At the heart of the third Hobbit is one giant conflict. It has very little to do with Smaug the dragon and much more to do with the greed and corruption that arise as a result of the Misty Mountain’s treasure cache. Five armies literally do show up, and they battle it out for the entirety of the film. Most of Jackson’s Lord of the Rings installments have had a similar formula that leads up to a climactic battle at the end of the film. Battle of the Five Armies, however, elected a different route. The film just has the massive fight the whole time. As a result, the fighting can be a bit of a drain. Fortunately, Legolas has no shortage of physic-defying madness to keep audiences entertained once they become a bit bored with the incessant orc massacre.
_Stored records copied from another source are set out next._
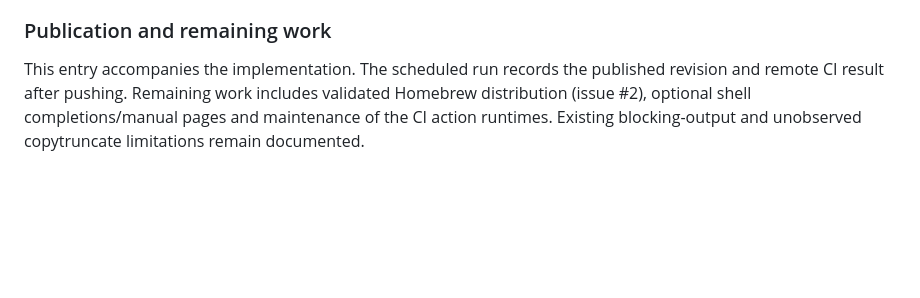
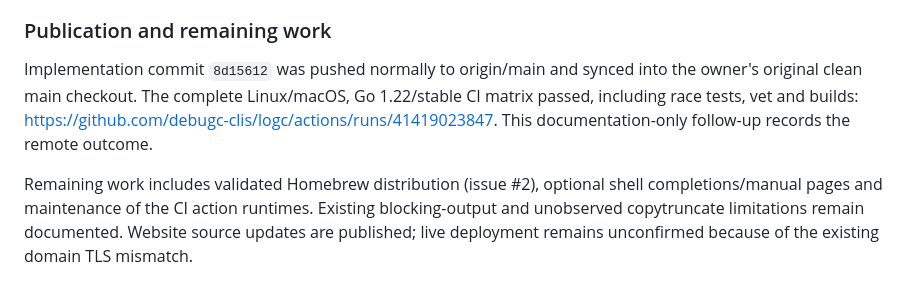
Before and after one commit to debugc-clis/logc, a Markdown page: docs/ITERATION_LOG.md, the part around the change. GitHub-like rendering; blank space fills up the shorter version.

Commit message:
Record journal lifecycle iteration CI results

```diff
--- a/docs/ITERATION_LOG.md
+++ b/docs/ITERATION_LOG.md
@@ -335,8 +335,14 @@ CLI checks; copytruncate coverage is a regression addition, not a new runtime fi
 
 ### Publication and remaining work
 
-This entry accompanies the implementation. The scheduled run records the
-published revision and remote CI result after pushing. Remaining work includes
-validated Homebrew distribution (issue #2), optional shell completions/manual
-pages and maintenance of the CI action runtimes. Existing blocking-output and
-unobserved copytruncate limitations remain documented.
+Implementation commit `8d15612` was pushed normally to origin/main and synced
+into the owner's original clean main checkout. The complete Linux/macOS,
+Go 1.22/stable CI matrix passed, including race tests, vet and builds:
+https://github.com/debugc-clis/logc/actions/runs/41419023847.
+This documentation-only follow-up records the remote outcome.
+
+Remaining work includes validated Homebrew distribution (issue #2), optional
+shell completions/manual pages and maintenance of the CI action runtimes.
+Existing blocking-output and unobserved copytruncate limitations remain
+documented. Website source updates are published; live deployment remains
+unconfirmed because of the existing domain TLS mismatch.
```
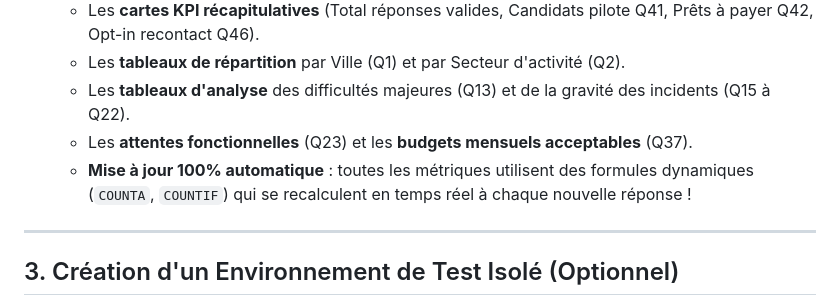
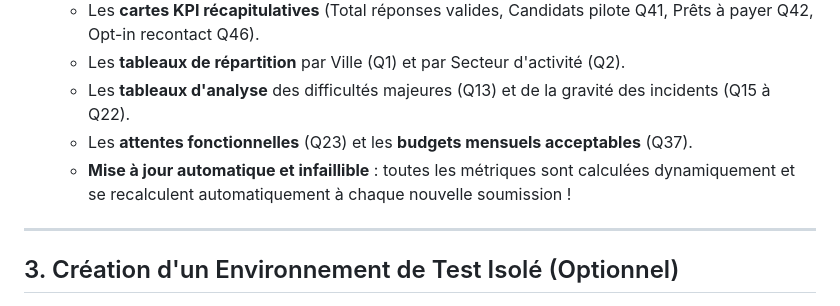
Before and after one commit to ledemka/SONDAGE, a Markdown page: INSTRUCTIONS_GOOGLE_SHEETS.md, the part around the change. GitHub-like rendering.

Commit message:
docs: mise a jour du guide de synchronisation Google Sheets

```diff
--- a/INSTRUCTIONS_GOOGLE_SHEETS.md
+++ b/INSTRUCTIONS_GOOGLE_SHEETS.md
@@ -57,7 +57,7 @@ Dans votre classeur Google Sheets, vous disposez désormais d'un **menu dédié*
    - Les **tableaux de répartition** par Ville (Q1) et par Secteur d'activité (Q2).
    - Les **tableaux d'analyse** des difficultés majeures (Q13) et de la gravité des incidents (Q15 à Q22).
    - Les **attentes fonctionnelles** (Q23) et les **budgets mensuels acceptables** (Q37).
-   - **Mise à jour 100% automatique** : toutes les métriques utilisent des formules dynamiques (`COUNTA`, `COUNTIF`) qui se recalculent en temps réel à chaque nouvelle réponse !
+   - **Mise à jour automatique et infaillible** : toutes les métriques sont calculées dynamiquement et se recalculent automatiquement à chaque nouvelle soumission !
 
 ---
 
```
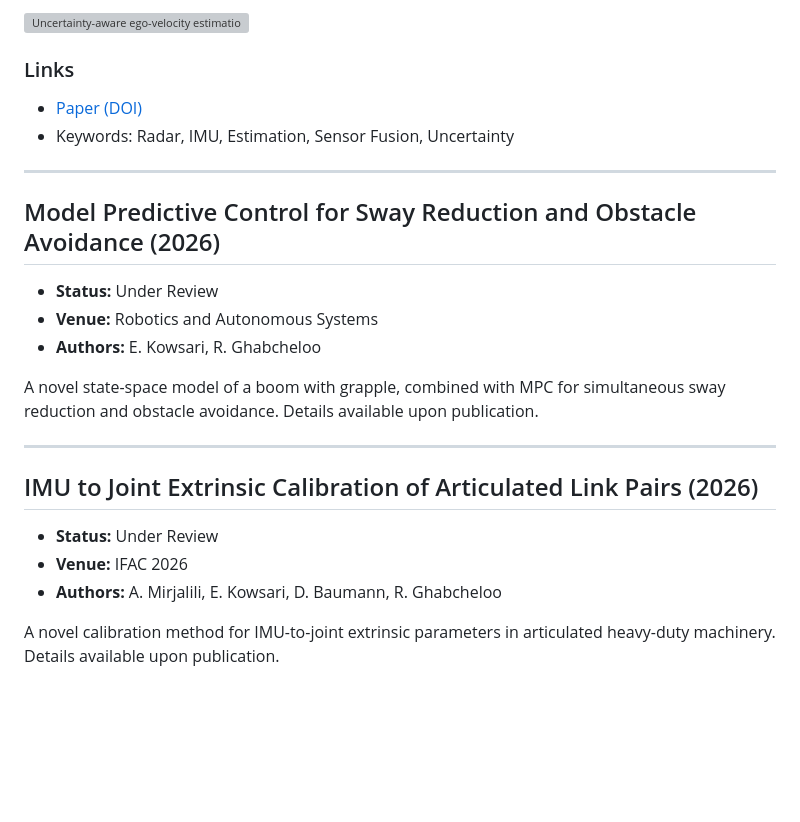
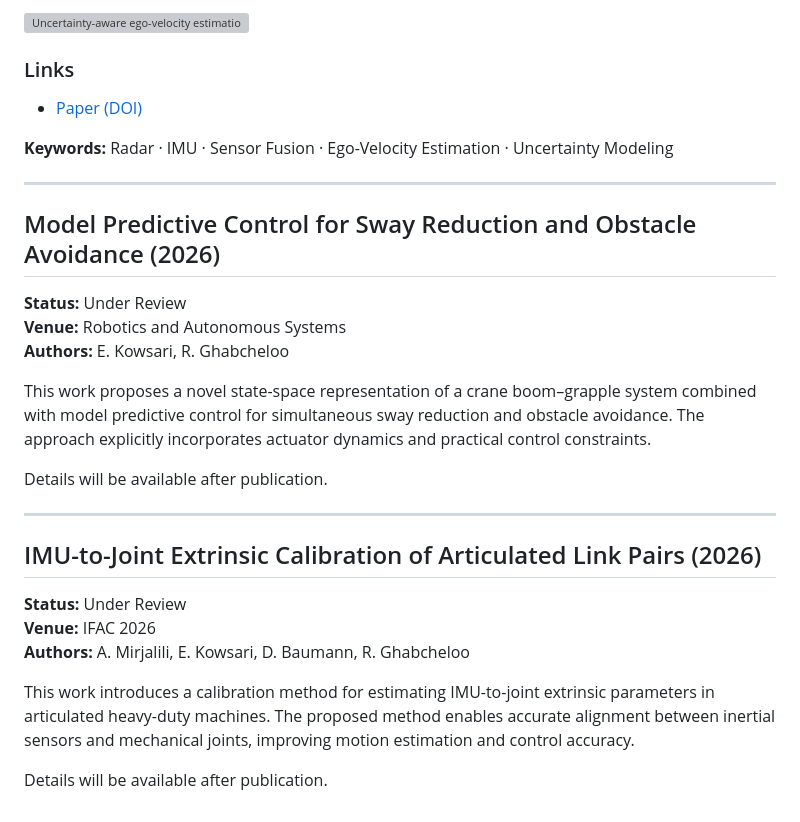
Before and after one commit to elham-kowsari88/elham-kowsari88.github.io, a Markdown page: content/projects.md, the part around one of its changes. Rendered like a GitHub page; blank space fills up the shorter version; grey boxes are pictures that could not be loaded.

```diff
--- a/content/projects.md
+++ b/content/projects.md
@@ -51,24 +52,29 @@ This collaborative work presents an uncertainty-aware radar-inertial fusion meth
 ### Links
 
 - [Paper (DOI)](https://doi.org/10.23919/FUSION65864.2025.11124007)
-- Keywords: Radar, IMU, Estimation, Sensor Fusion, Uncertainty
+
+**Keywords:** Radar · IMU · Sensor Fusion · Ego-Velocity Estimation · Uncertainty Modeling
 
 ---
 
 ## Model Predictive Control for Sway Reduction and Obstacle Avoidance (2026)
 
-- **Status:** Under Review
-- **Venue:** Robotics and Autonomous Systems
-- **Authors:** E. Kowsari, R. Ghabcheloo
+**Status:** Under Review
+**Venue:** Robotics and Autonomous Systems
+**Authors:** E. Kowsari, R. Ghabcheloo
 
-A novel state-space model of a boom with grapple, combined with MPC for simultaneous sway reduction and obstacle avoidance. Details available upon publication.
+This work proposes a novel state-space representation of a crane boom–grapple system combined with model predictive control for simultaneous sway reduction and obstacle avoidance. The approach explicitly incorporates actuator dynamics and practical control constraints.
+
+Details will be available after publication.
 
 ---
 
-## IMU to Joint Extrinsic Calibration of Articulated Link Pairs (2026)
+## IMU-to-Joint Extrinsic Calibration of Articulated Link Pairs (2026)
 
-- **Status:** Under Review
-- **Venue:** IFAC 2026
-- **Authors:** A. Mirjalili, E. Kowsari, D. Baumann, R. Ghabcheloo
+**Status:** Under Review
+**Venue:** IFAC 2026
+**Authors:** A. Mirjalili, E. Kowsari, D. Baumann, R. Ghabcheloo
 
-A novel calibration method for IMU-to-joint extrinsic parameters in articulated heavy-duty machinery. Details available upon publication.
+This work introduces a calibration method for estimating IMU-to-joint extrinsic parameters in articulated heavy-duty machines. The proposed method enables accurate alignment between inertial sensors and mechanical joints, improving motion estimation and control accuracy.
+
+Details will be available after publication.
```
Also changed, not shown: other parts of content/projects.md (+17 -16 lines).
One of the reasons that The Hobbit: Battle of the Five Armies delivers in spades is because it finds ways beyond the initial conflict to compel the audience. Besides the large war, there are a few beautifully organized character developments in the Hobbit story line as well. Thorin Oakenshield battles with his inner demons as greed corrupts his mind, Tauriel’s awkward romance with a dwarf persists to Legolas’ dismay, and everyone and their brother attempts to lay siege to the mountain for their “right” to some of the gold. Most of these situations have been crafted by Jackson’s willingness to deviate heavily from the Hobbit source material, but his artistic license actually carries the story line, driving much more drama into it. It is important to remember he did suck nearly ten hours and three movies out of 304 page children’s book.
There is one thing that must be mentioned in a review of the film. It is not necessarily a spoiler, but must be acknowledged. At the end of the film, there is an incredibly massive plot hole that holds no logic or legitimacy. Legolas is told to go watch over an up and coming ranger who calls himself “Strider,” for he may be important one day. Someone at New Line Cinema needs to lose their job. As Lord of the Rings fans are aware, the Hobbit takes place 60 years prior to the events of Lord of the Rings. As fans will also know, Strider is Aragorn. There is no possible way that Aragorn, a man, is an adult ranger who calls himself Strider during this time. Someone from the studio will likely attempt to remedy this plot hole, but it just leaves fans of the franchise mystified by the error at the end of the film.
The Hobbit: Battle of the Five Armies delivers in spades and audiences must make their way to see it on the big screen. Jackson claims it is his last outing into the franchise, so it will likely be the last Lord of the Rings content fans will get in a long while. There is hope, though. The Silmarillion has quite a few good stories, too.
Review By Brett Stewart